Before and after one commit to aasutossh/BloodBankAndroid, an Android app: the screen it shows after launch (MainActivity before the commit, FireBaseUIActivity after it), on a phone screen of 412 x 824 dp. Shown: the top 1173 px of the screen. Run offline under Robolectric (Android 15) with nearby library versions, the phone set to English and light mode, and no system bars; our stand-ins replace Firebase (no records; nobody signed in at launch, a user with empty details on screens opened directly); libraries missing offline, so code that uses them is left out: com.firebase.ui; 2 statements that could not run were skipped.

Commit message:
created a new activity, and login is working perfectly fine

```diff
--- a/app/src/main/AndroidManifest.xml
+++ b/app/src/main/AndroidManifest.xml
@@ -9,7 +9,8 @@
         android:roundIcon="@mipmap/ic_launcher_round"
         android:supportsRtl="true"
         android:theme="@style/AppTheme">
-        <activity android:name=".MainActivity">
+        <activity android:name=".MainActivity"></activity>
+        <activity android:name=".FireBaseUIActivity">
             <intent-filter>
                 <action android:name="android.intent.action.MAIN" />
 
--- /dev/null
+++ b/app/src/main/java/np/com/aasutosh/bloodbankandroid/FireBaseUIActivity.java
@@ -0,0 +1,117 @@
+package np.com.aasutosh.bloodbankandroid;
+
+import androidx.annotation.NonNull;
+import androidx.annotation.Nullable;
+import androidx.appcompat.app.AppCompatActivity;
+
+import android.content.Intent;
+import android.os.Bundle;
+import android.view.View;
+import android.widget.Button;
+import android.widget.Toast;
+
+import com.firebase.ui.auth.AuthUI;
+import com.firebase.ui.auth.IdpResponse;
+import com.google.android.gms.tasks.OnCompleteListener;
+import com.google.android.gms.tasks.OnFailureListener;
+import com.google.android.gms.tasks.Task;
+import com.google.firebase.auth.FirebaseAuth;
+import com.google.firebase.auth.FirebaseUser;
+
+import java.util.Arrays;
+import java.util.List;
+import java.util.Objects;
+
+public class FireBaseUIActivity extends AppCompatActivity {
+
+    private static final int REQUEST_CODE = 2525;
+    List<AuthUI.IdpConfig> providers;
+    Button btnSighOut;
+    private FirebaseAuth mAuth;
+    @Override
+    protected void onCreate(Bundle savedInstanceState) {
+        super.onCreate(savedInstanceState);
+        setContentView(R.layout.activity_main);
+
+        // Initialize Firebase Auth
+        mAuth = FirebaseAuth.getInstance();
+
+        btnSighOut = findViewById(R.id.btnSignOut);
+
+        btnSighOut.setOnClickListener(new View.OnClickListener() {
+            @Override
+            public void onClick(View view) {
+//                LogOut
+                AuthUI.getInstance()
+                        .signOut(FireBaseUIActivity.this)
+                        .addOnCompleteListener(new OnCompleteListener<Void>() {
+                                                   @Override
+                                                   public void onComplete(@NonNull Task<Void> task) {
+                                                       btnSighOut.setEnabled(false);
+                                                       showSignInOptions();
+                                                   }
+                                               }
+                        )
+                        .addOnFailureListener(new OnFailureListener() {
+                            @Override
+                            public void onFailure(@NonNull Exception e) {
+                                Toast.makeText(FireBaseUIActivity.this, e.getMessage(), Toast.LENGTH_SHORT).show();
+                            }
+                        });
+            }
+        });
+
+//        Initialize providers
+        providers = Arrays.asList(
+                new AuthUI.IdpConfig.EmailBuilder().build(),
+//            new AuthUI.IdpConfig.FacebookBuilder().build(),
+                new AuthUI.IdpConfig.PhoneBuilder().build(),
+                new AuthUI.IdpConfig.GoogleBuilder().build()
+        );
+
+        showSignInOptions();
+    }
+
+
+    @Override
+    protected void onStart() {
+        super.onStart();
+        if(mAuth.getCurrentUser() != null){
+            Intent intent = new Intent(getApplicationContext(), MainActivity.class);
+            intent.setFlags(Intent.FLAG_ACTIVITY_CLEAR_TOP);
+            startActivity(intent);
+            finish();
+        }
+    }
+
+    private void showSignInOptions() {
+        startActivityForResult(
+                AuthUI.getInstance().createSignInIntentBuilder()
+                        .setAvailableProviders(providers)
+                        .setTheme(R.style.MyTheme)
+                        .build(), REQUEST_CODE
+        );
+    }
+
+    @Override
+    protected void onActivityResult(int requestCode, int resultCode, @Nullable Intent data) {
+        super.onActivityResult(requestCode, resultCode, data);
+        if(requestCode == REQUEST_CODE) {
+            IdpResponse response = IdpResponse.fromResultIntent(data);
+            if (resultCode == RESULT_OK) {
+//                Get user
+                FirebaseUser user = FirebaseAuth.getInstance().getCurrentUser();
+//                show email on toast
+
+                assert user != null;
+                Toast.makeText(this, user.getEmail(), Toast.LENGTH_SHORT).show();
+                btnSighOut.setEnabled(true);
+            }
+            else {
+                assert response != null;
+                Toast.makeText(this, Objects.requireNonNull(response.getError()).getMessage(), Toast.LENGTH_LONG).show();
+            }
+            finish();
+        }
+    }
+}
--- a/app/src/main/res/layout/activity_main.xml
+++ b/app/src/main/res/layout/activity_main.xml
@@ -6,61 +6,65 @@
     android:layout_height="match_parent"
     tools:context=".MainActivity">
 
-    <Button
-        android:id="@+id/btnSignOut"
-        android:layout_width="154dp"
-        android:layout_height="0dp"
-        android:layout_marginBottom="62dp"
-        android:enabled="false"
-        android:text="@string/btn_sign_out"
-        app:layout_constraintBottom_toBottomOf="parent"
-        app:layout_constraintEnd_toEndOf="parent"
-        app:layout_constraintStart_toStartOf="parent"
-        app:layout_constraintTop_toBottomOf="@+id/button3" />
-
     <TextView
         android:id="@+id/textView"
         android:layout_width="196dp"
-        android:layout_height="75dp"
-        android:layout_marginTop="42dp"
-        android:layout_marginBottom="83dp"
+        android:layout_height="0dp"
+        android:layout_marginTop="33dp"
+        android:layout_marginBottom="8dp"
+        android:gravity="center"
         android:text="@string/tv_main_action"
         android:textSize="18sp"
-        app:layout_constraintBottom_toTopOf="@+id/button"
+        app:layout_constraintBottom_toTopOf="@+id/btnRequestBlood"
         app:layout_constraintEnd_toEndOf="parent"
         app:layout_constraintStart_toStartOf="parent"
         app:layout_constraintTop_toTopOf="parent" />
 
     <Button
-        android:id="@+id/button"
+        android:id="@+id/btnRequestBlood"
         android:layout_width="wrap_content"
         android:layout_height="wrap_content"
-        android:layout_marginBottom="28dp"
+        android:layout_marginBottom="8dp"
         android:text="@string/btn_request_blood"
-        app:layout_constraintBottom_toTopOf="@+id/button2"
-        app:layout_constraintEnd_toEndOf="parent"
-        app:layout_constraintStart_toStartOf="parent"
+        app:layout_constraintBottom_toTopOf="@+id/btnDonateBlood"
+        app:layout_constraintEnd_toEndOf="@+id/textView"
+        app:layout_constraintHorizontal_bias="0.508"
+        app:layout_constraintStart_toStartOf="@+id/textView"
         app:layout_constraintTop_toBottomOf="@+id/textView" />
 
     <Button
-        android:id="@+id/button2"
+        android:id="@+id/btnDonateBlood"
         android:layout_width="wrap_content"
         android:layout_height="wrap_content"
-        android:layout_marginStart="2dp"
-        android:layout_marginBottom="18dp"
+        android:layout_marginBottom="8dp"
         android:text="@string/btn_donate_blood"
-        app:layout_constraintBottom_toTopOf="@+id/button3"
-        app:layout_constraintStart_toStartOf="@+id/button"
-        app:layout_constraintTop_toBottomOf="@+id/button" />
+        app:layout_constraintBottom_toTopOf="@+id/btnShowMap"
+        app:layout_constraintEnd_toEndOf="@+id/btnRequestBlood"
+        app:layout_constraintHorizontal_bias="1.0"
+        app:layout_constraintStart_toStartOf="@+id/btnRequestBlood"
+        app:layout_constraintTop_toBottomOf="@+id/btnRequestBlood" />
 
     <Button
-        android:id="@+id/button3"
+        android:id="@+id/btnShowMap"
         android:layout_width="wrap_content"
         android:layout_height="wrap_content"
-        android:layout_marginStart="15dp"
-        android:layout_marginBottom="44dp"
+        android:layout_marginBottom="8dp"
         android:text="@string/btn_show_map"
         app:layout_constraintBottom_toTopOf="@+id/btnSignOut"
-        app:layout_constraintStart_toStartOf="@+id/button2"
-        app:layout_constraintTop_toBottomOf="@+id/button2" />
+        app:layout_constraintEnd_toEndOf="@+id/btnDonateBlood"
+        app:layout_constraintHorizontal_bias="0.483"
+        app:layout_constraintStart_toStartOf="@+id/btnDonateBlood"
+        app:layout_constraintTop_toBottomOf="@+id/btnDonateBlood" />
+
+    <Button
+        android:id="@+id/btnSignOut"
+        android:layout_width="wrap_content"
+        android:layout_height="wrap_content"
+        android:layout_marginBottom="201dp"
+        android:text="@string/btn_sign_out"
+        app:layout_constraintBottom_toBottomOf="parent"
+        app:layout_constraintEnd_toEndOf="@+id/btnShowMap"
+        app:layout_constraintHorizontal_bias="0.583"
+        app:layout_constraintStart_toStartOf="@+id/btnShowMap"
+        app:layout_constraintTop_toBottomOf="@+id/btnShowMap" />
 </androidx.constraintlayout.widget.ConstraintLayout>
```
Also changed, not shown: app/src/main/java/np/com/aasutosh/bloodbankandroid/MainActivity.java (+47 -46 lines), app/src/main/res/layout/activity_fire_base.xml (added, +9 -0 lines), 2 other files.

**TASK:** From the records above, pull every line that carries the word "AuthUI".

**EXERCISE SOLUTION:**
+import com.firebase.ui.auth.AuthUI;
+    List<AuthUI.IdpConfig> providers;
+                AuthUI.getInstance()
+                new AuthUI.IdpConfig.EmailBuilder().build(),
+//            new AuthUI.IdpConfig.FacebookBuilder().build(),
+                new AuthUI.IdpConfig.PhoneBuilder().build(),
+                new AuthUI.IdpConfig.GoogleBuilder().build()
+                AuthUI.getInstance().createSignInIntentBuilder()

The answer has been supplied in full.